Although trauma(9) and previous infection (Borrelia burgdorferi10) may incite morphea, the definitive etiology of morphea is not known. We do not know the reason of zosteriform distribution of morphea, but any neurogenic stimulation may be the cause of dermatomal distribution. Consequently, we presented this case with usual morphea diagnosed with histopathology and of which the location of morphea was unusual and worth to report.

Conflict of Interest

The authors declared no conflicts of interest with respect to the authorship and/or publication of this article.

Financial Disclosure

The authors received no financial support for the research and/or authorship of this article.


  1. Peterson LS, Nelson AM, Su WP, Mason T, O’Fallon WM, Gabriel SE. The epidemiology of morphea (localized scleroderma) in Olmsted County 1960- 1993. J Rheumatol 1997;24:73-80.
  2. Peterson LS, Nelson AM, Su WP. Classification of morphea (localized scleroderma). Mayo Clin Proc 1995;70:1068-76.
  3. Ruiz-Villaverde R, Sánchez-Cano D, Galán-Gutiérrez M. Zosteriform morphea: Wolf's isotopic response in an immunocompetent patient.

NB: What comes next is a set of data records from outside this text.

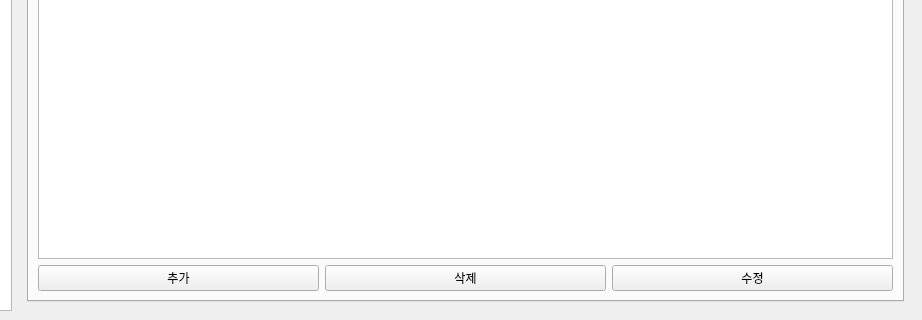
Qt form manager/app/assets/gui.ui (yojun313/knpu) before a commit; both pictures show x 147 to 1069 and y 467 to 787 of the 1069 by 787 pixel window.
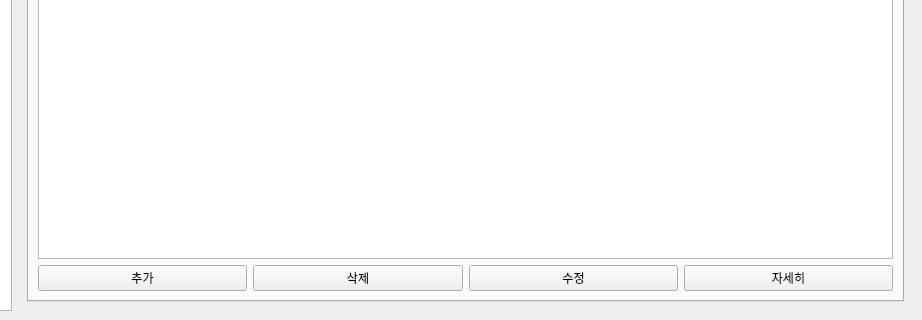
The same form after that commit. The open tabs and pages were chosen to show the change.

What changed in the file:
```diff
--- a/manager/app/assets/gui.ui
+++ b/manager/app/assets/gui.ui
@@ -406,6 +406,13 @@
                 </property>
                </widget>
               </item>
+              <item>
+               <widget class="QPushButton" name="web_viewpaper_button">
+                <property name="text">
+                 <string>자세히</string>
+                </property>
+               </widget>
+              </item>
              </layout>
             </item>
            </layout>
```
Left out of the diff: 14 changed lines with no effect on the pictures.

Dermatol Reports 2011;3:e16.
  4. López N, Alcaraz I, Cid-Mañas J, Camacho E, Herrera-Acosta E, Matilla A, et al. Wolf's isotopic response: zosteriform morphea appearing at the site of healed herpes zoster in a HIV patient. J Eur Acad Dermatol Venereol 2009;23:90-2.
  5. Jaka-Moreno A, López-Pestaña A, López-Núñez M, Ormaechea-Pérez N, Vildosola-Esturo S, Tuneu-Valls A, et al. Wolf’s isotopic response: a series of 9 cases. Actas Dermosifiliogr 2012;103:798-805.
  6. Requena L, Kutzner H, Escalonilla P, Ortiz S, Schaller J, Rohwedder A. Cutaneous reactions at sites of herpes zoster scars: an expanded spectrum. Br J Dermatol 1998;138:161-8.
  7. Gilden D, Cohrs RJ, Mahalingam R, Nagel MA. Neurological disease produced by varicella zoster virus reactivation without rash. Curr Top Microbiol Immunol 2010;342:243-53.
  8. Joshi A, Al-Mutairi N. Zosteriform morphea: a new pattern. Acta Derm Venereol 2005;85:279-80.
  9. Vancheeswaran R, Black CM, David J, Hasson N, Harper J, Atherton D, et al. Childhood-onset scleroderma: is it different from adult-onset disease. Arthritis Rheum 1996;39:1041-9.
  10. Aberer E, Neumann R, Stanek G. Is localised scleroderma a Borrelia infection? Lancet 1985;2:278.